• 2018-07
  • 2019-04
  • 2019-05
  • Paying now rather than forever has never been as relevant


    Paying now rather than forever has never been as relevant as a global health solution to the HIV pandemic than in 2013. The relative success of the ongoing replenishment session for the Global Fund is a positive signal, although still insufficient considering the evidence-based targets that are set for the coming years. Finally, it is probably time to change the meaning of the acronym TasP, which currently stands for treatment as prevention. It is too restrictive to reflect our evolving thinking around the use of ART. To be in line with the available evidence, an alternative slogan for 2014 onwards could be: Test and treat All as Soon as Possible (TASP).
    The report by Mansour Farahani and colleagues in of 9-year outcomes of the antiretroviral therapy (ART) programme in Botswana is a welcome addition to the scientific literature on ART programmes. It provides national-level data for more than 126 000 patients who initiated ART from 2002 to 2010. Botswana was the first country in sub-Saharan Africa to make a strong national commitment to scaling up treatment to the entire eligible population. There was early commitment from the commercial sector and the national government to provide resources for treatment. Donor support quickly followed. As a result, Botswana achieved very high coverage, 80–90%, of those eligible for treatment as early as 2005. The effect of this high coverage was an estimated decrease in AIDS deaths of more 50% from 2002 to 2006. The programme has maintained high coverage even as eligibility has expanded. Confirmation of this high coverage comes from data presented by Farahani and colleagues showing that the median CD4 cell count at treatment p-Cresyl sulfate rose from 101 cells/μL (IQR 44–156) in 2002, to 191 cells/μL (115–239) by 2010. The increase in CD4 count at initiation contributed to the decrease in overall mortality of those in their first year of treatment from 29% (51 of 171) of patients in the first year of the programme to 3% (349 of 11 679) in 2009. Farahani and colleagues report that mortality for patients receiving ART was highest in the first few months of treatment and then declined sharply with longer time on treatment. This finding is consistent with patterns shown by the International Epidemiologic Databases to Evaluate AIDS (IeDEA) Consortium reporting on mortality among 123 000 patients in treatment cohorts in several different countries. For southern Africa the IeDEA Consortium estimates that mortality in the first year of treatment is more than double the rate for those on treatment for more than 2 years. The Botswana data show an even steeper gradient in mortality with 12·8 deaths per 100 person-years (95% CI 12·4–13·2) in the first 3 months of treatment, 3·46 deaths per 100 person-years (3·25–3·69) after 6 months of treatment, and only 1·16 deaths per 100 person-years (1·12–1·20) in the second year of treatment. This finding provides strong justification for earlier treatment initiation.

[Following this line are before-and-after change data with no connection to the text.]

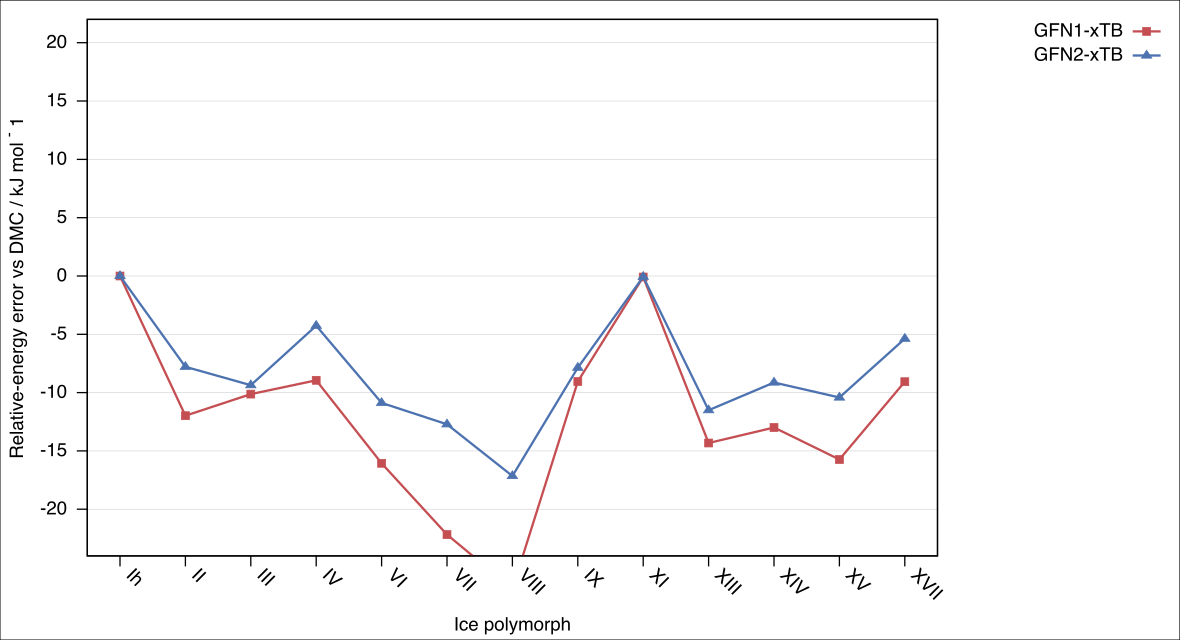
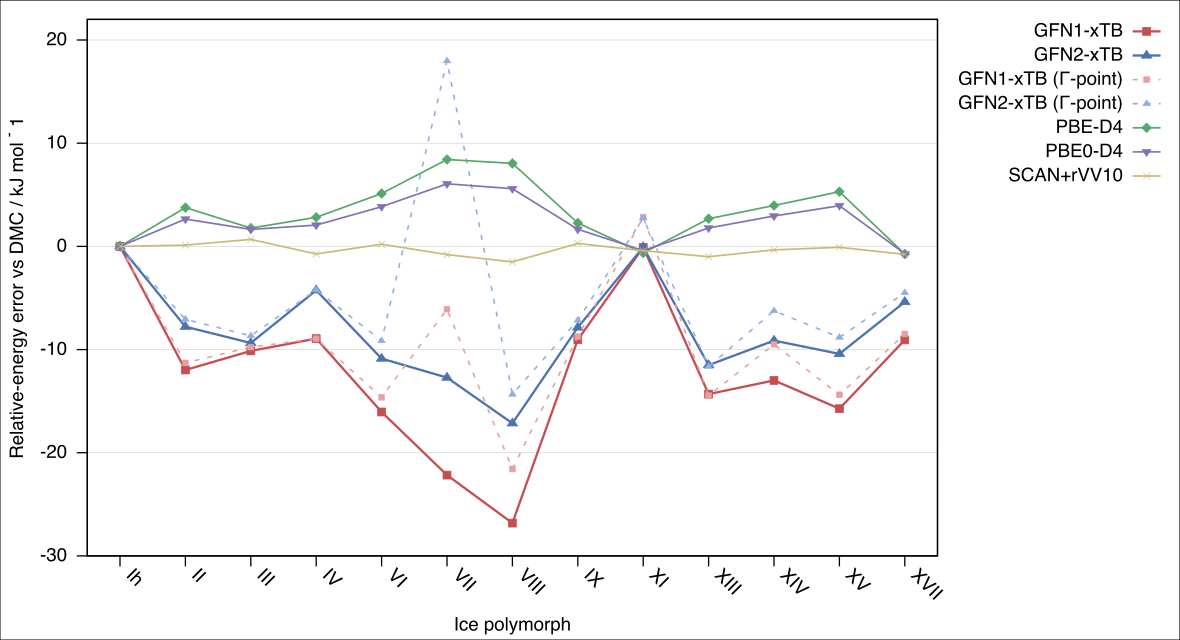
Add DMC-ICE13 relative error figures

diff --git a/DMC-ICE13/scripts/make_dmc_ice13_plots.py b/DMC-ICE13/scripts/make_dmc_ice13_plots.py
@@ -346,11 +346,22 @@ def main() -> None:
 
     err_dat = DATA / "relative_errors_for_plot.dat"
     with err_dat.open("w") as handle:
-        handle.write("# index phase GFN1_error GFN2_error\n")
+        handle.write(
+            "# index phase GFN1_error GFN2_error GFN1_Gamma_error GFN2_Gamma_error "
+            "PBE-D4_error PBE0-D4_error SCAN+rVV10_error PBE_error PBE0_error SCAN_error\n"
+        )
         for index, phase in enumerate(PHASES, start=1):
             handle.write(
                 f"{index} {phase} {method_rel['GFN1-xTB'][phase] - dmc_rel[phase]:.6f} "
-                f"{method_rel['GFN2-xTB'][phase] - dmc_rel[phase]:.6f}\n"
+                f"{method_rel['GFN2-xTB'][phase] - dmc_rel[phase]:.6f} "
+                f"{gamma_rel['GFN1-xTB (Gamma)'][phase] - dmc_rel[phase]:.6f} "
+                f"{gamma_rel['GFN2-xTB (Gamma)'][phase] - dmc_rel[phase]:.6f} "
+                f"{method_rel['PBE-D4'][phase] - dmc_rel[phase]:.6f} "
+                f"{method_rel['PBE0-D4'][phase] - dmc_rel[phase]:.6f} "
+                f"{method_rel['SCAN+rVV10'][phase] - dmc_rel[phase]:.6f} "
+                f"{method_rel['PBE'][phase] - dmc_rel[phase]:.6f} "
+                f"{method_rel['PBE0'][phase] - dmc_rel[phase]:.6f} "
+                f"{method_rel['SCAN'][phase] - dmc_rel[phase]:.6f}\n"
             )
 
     mae_dat = DATA / "relative_mae_for_plot.dat"
@@ -450,10 +461,38 @@ set ylabel 'Relative-energy error vs DMC / kJ mol^{-1}'
 set xlabel 'Ice polymorph'
 set xrange [0.5:13.5]
 set xtics rotate by -45
-set yrange [-24:22]
+set yrange [-30:22]
 set yzeroaxis lw 1.2 lc rgb '#333333'
 plot '{err_dat}' using 1:3:xtic(2) w lp ls 2 title 'GFN1-xTB', \\
-     '' using 1:4 w lp ls 3 title 'GFN2-xTB'
+	     '' using 1:4 w lp ls 3 title 'GFN2-xTB', \\
+	     '' using 1:5 w lp ls 7 title 'GFN1-xTB (\u0393-point)', \\
+	     '' using 1:6 w lp ls 8 title 'GFN2-xTB (\u0393-point)', \\
+	     '' using 1:7 w lp ls 4 title 'PBE-D4', \\
+	     '' using 1:8 w lp ls 5 title 'PBE0-D4', \\
+	     '' using 1:9 w lp ls 6 title 'SCAN+rVV10'
+"""
+    )
+
+    run_gnuplot(
+        common
+        + f"""
+set output '{FIGURES / 'dmc_ice13_relative_errors_parent_dft.svg'}'
+set ylabel 'Relative-energy error vs DMC / kJ mol^{-1}'
+set xlabel 'Ice polymorph'
+set xrange [0.5:13.5]
+set xtics rotate by -45
+set yrange [-30:22]
+set yzeroaxis lw 1.2 lc rgb '#333333'
+plot '{err_dat}' using 1:3:xtic(2) w lp ls 2 title 'GFN1-xTB', \\
+	     '' using 1:4 w lp ls 3 title 'GFN2-xTB', \\
+	     '' using 1:5 w lp ls 7 title 'GFN1-xTB (\u0393-point)', \\
+	     '' using 1:6 w lp ls 8 title 'GFN2-xTB (\u0393-point)', \\
+	     '' using 1:7 w lp ls 4 title 'PBE-D4', \\
+	     '' using 1:10 w lp ls 10 title 'PBE', \\
+	     '' using 1:8 w lp ls 5 title 'PBE0-D4', \\
+	     '' using 1:11 w lp ls 11 title 'PBE0', \\
+	     '' using 1:9 w lp ls 6 title 'SCAN+rVV10', \\
+	     '' using 1:12 w lp ls 12 title 'SCAN'
 """
     )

    The US President\'s Emergency Plan for AIDS Relief (PEPFAR) has been one of the most effective foreign aid programmes in history. It reached 6·7 million people with antiretroviral therapy in 2013, and has also strengthened country health systems, provided billions of dollars in aid to biomedical and behavioural prevention programmes, and helped to drive declines in morbidity and mortality in many countries in sub-Saharan Africa. PEPFAR began as an emergency response, after relative inaction by wealthy nations, and rapidly built disease-response capacity by funding non-governmental organisations. Although PEPFAR, even in the early years, helped to strengthen health systems, multicellular also faced criticism that it created parallel structures; criticism the programme has responded to in recent years by shifting much of its clinical funding to local partners. The programme has increasingly emphasised country ownership and has responded to aid effectiveness concerns, creating innovative shared governance structures, such as those in South Africa. Similarly, PEPFAR\'s recent structured coordination with the Global Fund to Fight AIDS, Tuberculosis, and Malaria is a laudable effort to harmonise bilateral and multilateral health programming.